Today, these two concepts are still frequently confused and used interchangeably. It’s a shame, because in reality they are very different. Records management as it exists currently actually falls under the wider umbrella that is information governance.
History is to blame for our confusion, at least partially.
Records management came first; it is as old as business itself. As soon as companies started to document their dealings and internal operations, the ongoing management of these documents became a necessary function. As the volume of records grew, the maintenance of an orderly system for creating, finding, retaining, and disposing of company information became increasingly crucial. As workplace technology advanced, the volume and variety of items that fall under the “records” classification expanded. It started with electronic files; however, now emails, database information, and social media all encroach upon traditional “records” territory. A record’s lifecycle was once viewed as extending from the point of creation to its eventual disposal. However, with the explosion of enterprise content and increasingly stringent regulatory and compliance mandates, the traditional approach to records management failed to keep up with all the new requirements and data types. In response, a more complete and overarching plan for managing records and information has become necessary to address all phases of a record’s lifecycle. This overarching plan is known as information governance.
Information governance is the set of structures, policies, procedures, processes, and controls implemented to manage information at an enterprise level, supporting an organization's immediate and future regulatory, legal, risk, environmental and operational requirements. It includes records, of course. But it also goes much, much further.
Going beyond basic retention and disposition of documents, information governance encompasses privacy rights, access controls, security classification, management of storage tiers, metadata control, compliance issues, and (increasingly) analytics. Metadata – largely used for classification in records management -- can also be of great value to the enterprise if stored and managed correctly under information governance. Traditional records management concerns itself with the classification, maintenance, and eventual destruction of an item. It’s predominately linear. But information governance is integrative and iterative: making sure that a given piece of data is properly accounted for and coordinated in its lifecycle, no matter who is using or accessing it at any given time. Traditional records management provides an occasional road sign on the information highway, whereas information governance is the all-encompassing rules of the road.
The term information governance has become a major buzzword these days, and for good reason: everyone desires better control of their data. The gospel of “InfoGov” has been spread industry-wide by analysts trumpeting its arrival, companies peddling their own take on it, and vendors packaging tools to tackle the headaches trying to govern all of your enterprise information can bring.
With information governance fervor taking over, ECM vendors are understandably scrambling to reposition their records management products as holistic information governance solutions, when the truth is that they are generally only suited to the task they were originally designed for. It’s tough to overhaul underlying software architecture. The real answer can be a tough pill to swallow; you need a governance environment with software that was built to handle scale and diverse data types to begin with. That’s the philosophy ZL has been devoted to from the get-go, and the feedback we receive from customers only reaffirms the struggle of managing information in an environment that was only built for “traditional” records. We frequently encounter firms who are looking to transition their records point tools to a more centralized control environment, and our compatibility with ECM ingestion and compatibility speaks volumes to that.

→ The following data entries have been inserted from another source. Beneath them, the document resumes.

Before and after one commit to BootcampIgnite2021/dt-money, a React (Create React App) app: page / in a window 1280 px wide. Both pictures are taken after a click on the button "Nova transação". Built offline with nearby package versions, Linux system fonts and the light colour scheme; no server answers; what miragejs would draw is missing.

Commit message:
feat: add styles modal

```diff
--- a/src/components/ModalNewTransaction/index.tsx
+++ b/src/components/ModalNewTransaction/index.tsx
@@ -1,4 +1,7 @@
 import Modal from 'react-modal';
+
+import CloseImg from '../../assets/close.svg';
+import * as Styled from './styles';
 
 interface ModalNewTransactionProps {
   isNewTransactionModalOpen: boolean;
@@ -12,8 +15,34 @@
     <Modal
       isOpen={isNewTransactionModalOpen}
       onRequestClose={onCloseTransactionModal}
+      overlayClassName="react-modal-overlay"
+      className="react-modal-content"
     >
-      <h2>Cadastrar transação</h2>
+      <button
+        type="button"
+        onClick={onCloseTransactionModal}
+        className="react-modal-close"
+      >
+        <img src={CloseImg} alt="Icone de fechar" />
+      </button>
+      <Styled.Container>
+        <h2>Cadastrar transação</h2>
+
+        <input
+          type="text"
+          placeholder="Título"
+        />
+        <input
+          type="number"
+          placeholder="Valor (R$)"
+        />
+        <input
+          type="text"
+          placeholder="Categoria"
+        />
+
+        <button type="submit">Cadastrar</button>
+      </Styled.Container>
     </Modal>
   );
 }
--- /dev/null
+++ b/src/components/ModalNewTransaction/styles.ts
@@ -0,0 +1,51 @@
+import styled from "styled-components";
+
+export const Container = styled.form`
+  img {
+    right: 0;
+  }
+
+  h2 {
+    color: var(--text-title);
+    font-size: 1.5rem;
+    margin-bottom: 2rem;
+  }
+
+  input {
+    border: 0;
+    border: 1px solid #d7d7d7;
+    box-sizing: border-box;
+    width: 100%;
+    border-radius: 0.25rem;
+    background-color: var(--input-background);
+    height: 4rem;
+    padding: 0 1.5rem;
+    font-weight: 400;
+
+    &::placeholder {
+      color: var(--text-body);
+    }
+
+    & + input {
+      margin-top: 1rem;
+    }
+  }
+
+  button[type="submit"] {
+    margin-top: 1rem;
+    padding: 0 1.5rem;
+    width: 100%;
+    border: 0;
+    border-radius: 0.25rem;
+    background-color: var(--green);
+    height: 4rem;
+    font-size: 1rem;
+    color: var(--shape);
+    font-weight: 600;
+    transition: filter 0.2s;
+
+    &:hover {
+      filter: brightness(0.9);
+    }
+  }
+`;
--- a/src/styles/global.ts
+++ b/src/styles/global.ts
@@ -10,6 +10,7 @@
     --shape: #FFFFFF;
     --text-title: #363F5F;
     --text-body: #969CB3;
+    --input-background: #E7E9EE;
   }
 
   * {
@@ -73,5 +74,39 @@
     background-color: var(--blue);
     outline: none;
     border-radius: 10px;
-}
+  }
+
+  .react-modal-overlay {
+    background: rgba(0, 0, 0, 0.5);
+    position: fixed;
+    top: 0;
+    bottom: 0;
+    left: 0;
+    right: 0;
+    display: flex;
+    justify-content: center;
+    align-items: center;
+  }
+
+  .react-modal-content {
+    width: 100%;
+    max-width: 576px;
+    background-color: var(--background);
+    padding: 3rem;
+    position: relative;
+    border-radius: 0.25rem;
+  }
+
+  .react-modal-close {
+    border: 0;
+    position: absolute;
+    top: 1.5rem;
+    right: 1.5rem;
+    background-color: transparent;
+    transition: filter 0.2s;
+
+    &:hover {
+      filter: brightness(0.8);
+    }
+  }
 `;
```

By having all of your enterprise data in a unified location, lifecycle management practices, eDiscovery readiness, information risk management, business information lifecycle management, and archiving are all made much simpler. This avoids having to enforce a menagerie of information governance policies across multiple business departments, locations, and other information silos.

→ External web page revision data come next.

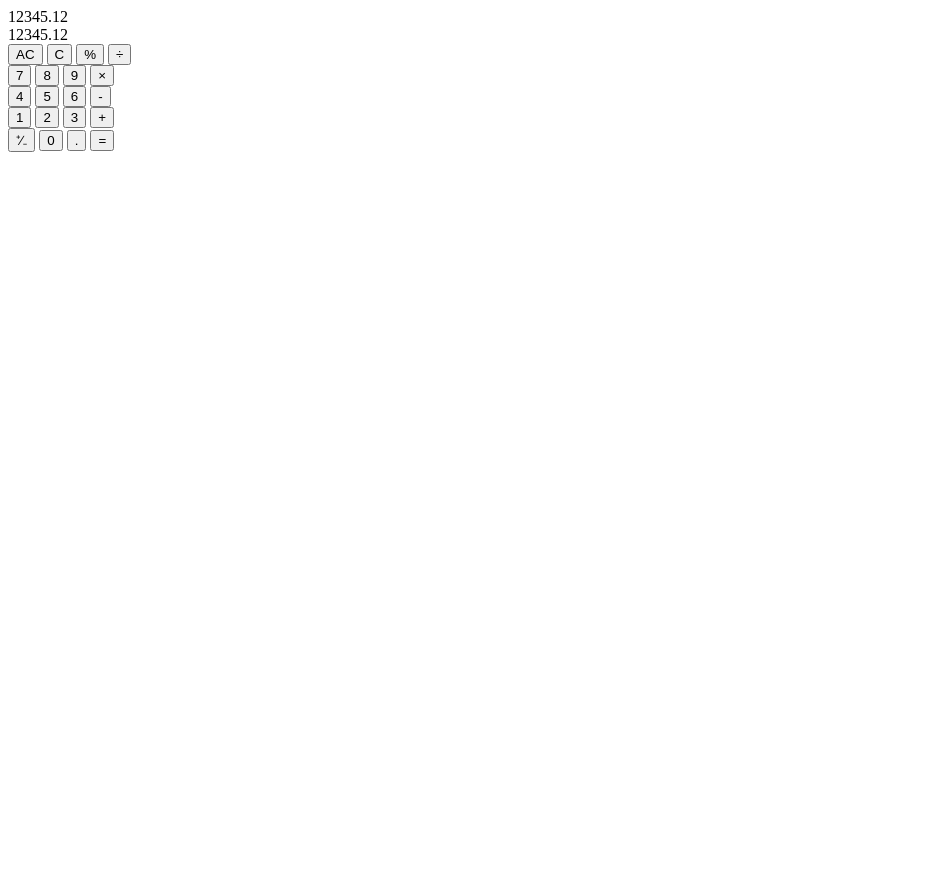
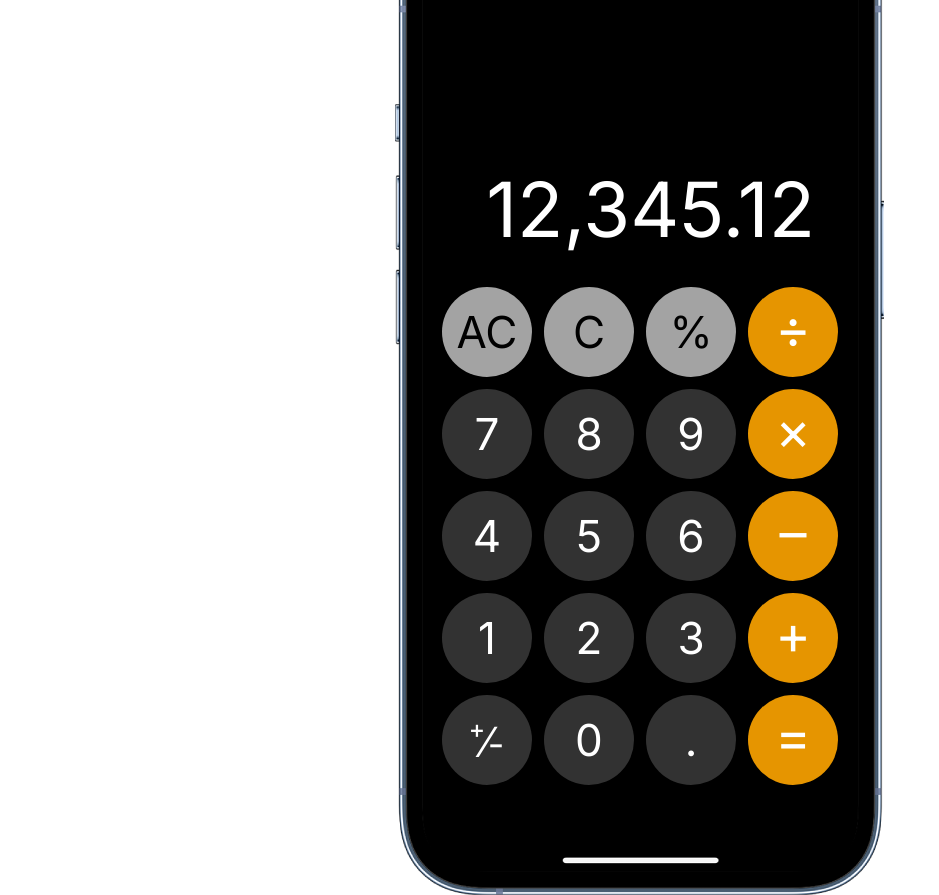
Before and after one commit to adambills/calculator, a plain HTML site: page index.html in a window 1280 px wide. Shown: the whole page, without its empty margins (0-939 px from the left). Before the commit the page ends 800 px from the top, so only its background shows below. Drawn offline with Linux system fonts and the light colour scheme.

Commit message:
Add style to calculator

```diff
--- a/index.html
+++ b/index.html
@@ -1,52 +1,54 @@
 <!DOCTYPE html>
 <html lang="en">
+
 <head>
     <meta charset="UTF-8">
     <meta name="viewport" content="width=device-width, initial-scale=1.0">
     <link rel="stylesheet" href="./style.css">
     <title>Calculator</title>
 </head>
+
 <body>
     <main id="main-container">
-        <div id="calc-container">
+        <div style="background-image: url('./phone.png');" id="calc-container">
             <div id="display-container">
-                <div id="result-display">12345.12</div>
-                <div id="input-display">12345.12</div>
+                <div class="display">12,345.12</div>
             </div>
             <div id="btn-container">
-                <div id="row-one">
+                <div class="row-one row-container">
                     <button class="btn" id="all-clear">AC</button>
                     <button class="btn" id="clear">C</button>
                     <button class="btn" id="modulo">%</button>
-                    <button class="btn" id="divide" class="btn-four">&#247;</button>
+                    <button class="btn btn-four" id="divide">&#247;</button>
                 </div>
-                <div id="row-two">
-                    <button class="btn" >7</button>
-                    <button class="btn" >8</button>
-                    <button class="btn" >9</button>
-                    <button class="btn" id="multiply" class="btn-four">&#215;</button>
+                <div class="row-two row-container">
+                    <button class="btn">7</button>
+                    <button class="btn">8</button>
+                    <button class="btn">9</button>
+                    <button class="btn btn-four" id="multiply">&#215;</button>
                 </div>
-                <div id="row-three">
-                    <button class="btn" >4</button>
-                    <button class="btn" >5</button>
-                    <button class="btn" >6</button>
-                    <button class="btn" id="subtract" class="btn-four">&#45;</button>
+                <div class="row-three row-container">
+                    <button class="btn">4</button>
+                    <button class="btn">5</button>
+                    <button class="btn">6</button>
+                    <button class="btn btn-four" id="subtract">&#8211;</button>
                 </div>
-                <div id="row-four">
-                    <button class="btn" >1</button>
-                    <button class="btn" >2</button>
-                    <button class="btn" >3</button>
-                    <button class="btn" id="add" class="btn-four">&#43;</button>
+                <div class="row-four row-container">
+                    <button class="btn">1</button>
+                    <button class="btn">2</button>
+                    <button class="btn">3</button>
+                    <button class="btn btn-four" id="addition">&#43;</button>
                 </div>
-                <div id="row-five">
-                    <button class="btn" >&#8314;&#8725;&#8331;</button>
-                    <button class="btn" >0</button>
+                <div class="row-five row-container">
+                    <button class="btn">&#8314;&#8725;<span id="negative">-</span></button>
+                    <button class="btn">0</button>
                     <button class="btn" id="decimal">.</button>
-                    <button class="btn" id="equal" class="btn-four">&#61;</button>
+                    <button class="btn btn-four" id="equal">&#61;</button>
                 </div>
             </div>
         </div>
     </main>
     <script src="calc.js"></script>
 </body>
+
 </html>
--- a/style.css
+++ b/style.css
@@ -0,0 +1,90 @@
+@import url('https://fonts.googleapis.com/css2?family=Inter&display=swap');
+
+html, body {
+    margin: 0;
+    padding: 0;
+    height: 100%;
+    box-sizing: border-box;
+    font-family: 'Inter', sans-serif;
+}
+*, *:before, *:after {
+    box-sizing: inherit;
+    font-family: inherit;
+}
+body {
+    display: flex;
+    align-items: center;
+    justify-content: center;
+}
+
+#main-container {
+    display: flex;
+    min-height: content;
+    width: content;
+    align-items: center;
+    justify-content: center;
+}
+#calc-container {
+    display: flex;
+    flex-direction: column;
+    justify-content: flex-end;
+    align-items: center;
+    padding-bottom: 110px;
+    width: 490px;
+    height: 990px;
+}
+
+/*
+button styles
+*/
+
+.row-container {
+    display: flex;
+    justify-content: center;
+    gap: 12px;
+    margin-top: 12px;
+}
+.btn {
+    width: 90px;
+    height: 90px;
+    border-radius: 90px;
+    border: 0;
+    font-size: 44px;
+    font-weight: 500;
+    text-align: center;
+    color: white;
+    background-color: rgb(50, 50, 50);
+}
+.row-one button {
+    background-color: rgb(163, 163, 163);
+    color: black;
+}
+.row-container .btn-four {
+    padding-bottom: 8px;
+    font-size: 54px;
+    background-color: rgb(230, 149, 0);
+    color: white;
+}
+#negative {
+    font-size: 36px;
+    margin-left: -4px;
+}
+
+/*
+display-window styles
+*/
+
+#display-container {
+    width: 100%;
+    padding-right: 70px;
+    margin: 20px;
+    display: flex;
+    flex-direction: column;
+    justify-content: flex-end;
+    align-items: flex-end;
+}
+
+.display {
+    color: white;
+    font-size: 76px;
+}
```
Also changed, not shown: calc.png (added), phone.png (added).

So who wins in the “fight” of records management vs. information governance? It’s not really a question anymore. While records may have been the original contender and coach, it’s clear that the rules have evolved, and that the information governance student has now become the teacher.